### WHAT THIS TASK INVOLVES
Your answer must be an exact copy of the records below, with no pictures in it.
-------- RECORDS FOR THE EXERCISE --------
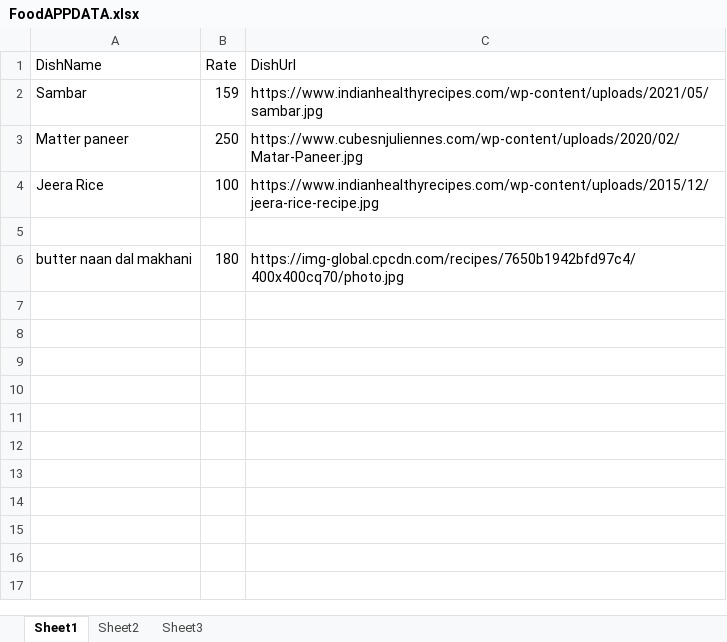
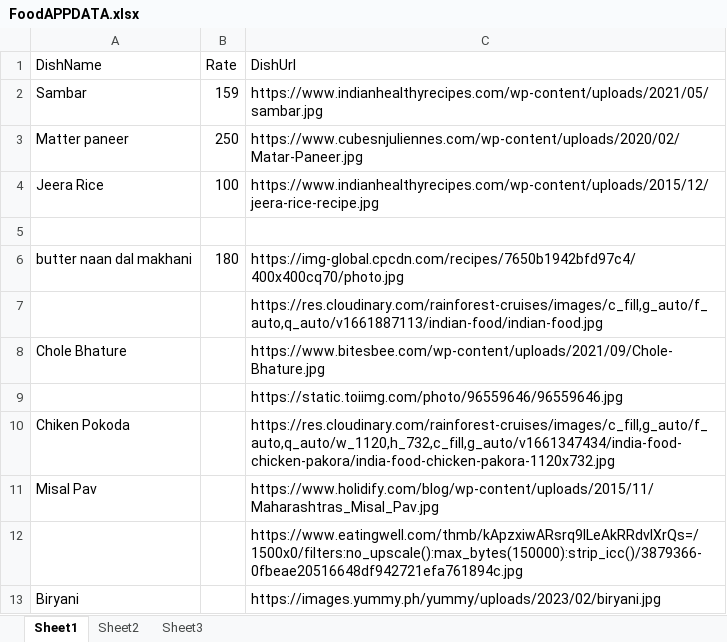
Before and after one commit to parulShingade/FoodAppData, an Excel workbook: FoodAPPDATA.xlsx, sheet Sheet1, drawn as a sheet; values as stored, in another font and other column widths than the file's, no borders; the diff names each change by its address in the sheet, - before the commit and + after, or states it on an @@ line.

Commit message:
Add files via upload

```diff
--- a/FoodAPPDATA.xlsx (sheet Sheet1)
+++ b/FoodAPPDATA.xlsx (sheet Sheet1)
+row 7:  |  | https://res.cloudinary.com/rainforest-cruises/images/c_fill,g_auto/f_auto,q_auto/v1661887113/indian-food/indian-food.jpg
+row 8: Chole Bhature |  | https://www.bitesbee.com/wp-content/uploads/2021/09/Chole-Bhature.jpg
+row 9:  |  | https://static.toiimg.com/photo/96559646/96559646.jpg
+row 10: Chiken Pokoda |  | https://res.cloudinary.com/rainforest-cruises/images/c_fill,g_auto/f_auto,q_auto/w_1120,h_732,c_fill,g_auto/v1661347434/india-food-chicken-pakora/india-food-chicken-pakora-1120x732.jpg
+row 11: Misal Pav |  | https://www.holidify.com/blog/wp-content/uploads/2015/11/Maharashtras_Misal_Pav.jpg
+row 12:  |  | https://www.eatingwell.com/thmb/kApzxiwARsrq9ILeAkRRdvlXrQs=/1500x0/filters:no_upscale():max_bytes(150000):strip_icc()/3879366-0fbeae20516648df942721efa761894c.jpg
+row 13: Biryani |  | https://images.yummy.ph/yummy/uploads/2023/02/biryani.jpg
```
--------
### TASK OUTPUT
Before and after one commit to parulShingade/FoodAppData, an Excel workbook: FoodAPPDATA.xlsx, sheet Sheet1, drawn as a sheet; values as stored, in another font and other column widths than the file's, no borders; the diff names each change by its address in the sheet, - before the commit and + after, or states it on an @@ line.

Commit message:
Add files via upload

```diff
--- a/FoodAPPDATA.xlsx (sheet Sheet1)
+++ b/FoodAPPDATA.xlsx (sheet Sheet1)
+row 7:  |  | https://res.cloudinary.com/rainforest-cruises/images/c_fill,g_auto/f_auto,q_auto/v1661887113/indian-food/indian-food.jpg
+row 8: Chole Bhature |  | https://www.bitesbee.com/wp-content/uploads/2021/09/Chole-Bhature.jpg
+row 9:  |  | https://static.toiimg.com/photo/96559646/96559646.jpg
+row 10: Chiken Pokoda |  | https://res.cloudinary.com/rainforest-cruises/images/c_fill,g_auto/f_auto,q_auto/w_1120,h_732,c_fill,g_auto/v1661347434/india-food-chicken-pakora/india-food-chicken-pakora-1120x732.jpg
+row 11: Misal Pav |  | https://www.holidify.com/blog/wp-content/uploads/2015/11/Maharashtras_Misal_Pav.jpg
+row 12:  |  | https://www.eatingwell.com/thmb/kApzxiwARsrq9ILeAkRRdvlXrQs=/1500x0/filters:no_upscale():max_bytes(150000):strip_icc()/3879366-0fbeae20516648df942721efa761894c.jpg
+row 13: Biryani |  | https://images.yummy.ph/yummy/uploads/2023/02/biryani.jpg
```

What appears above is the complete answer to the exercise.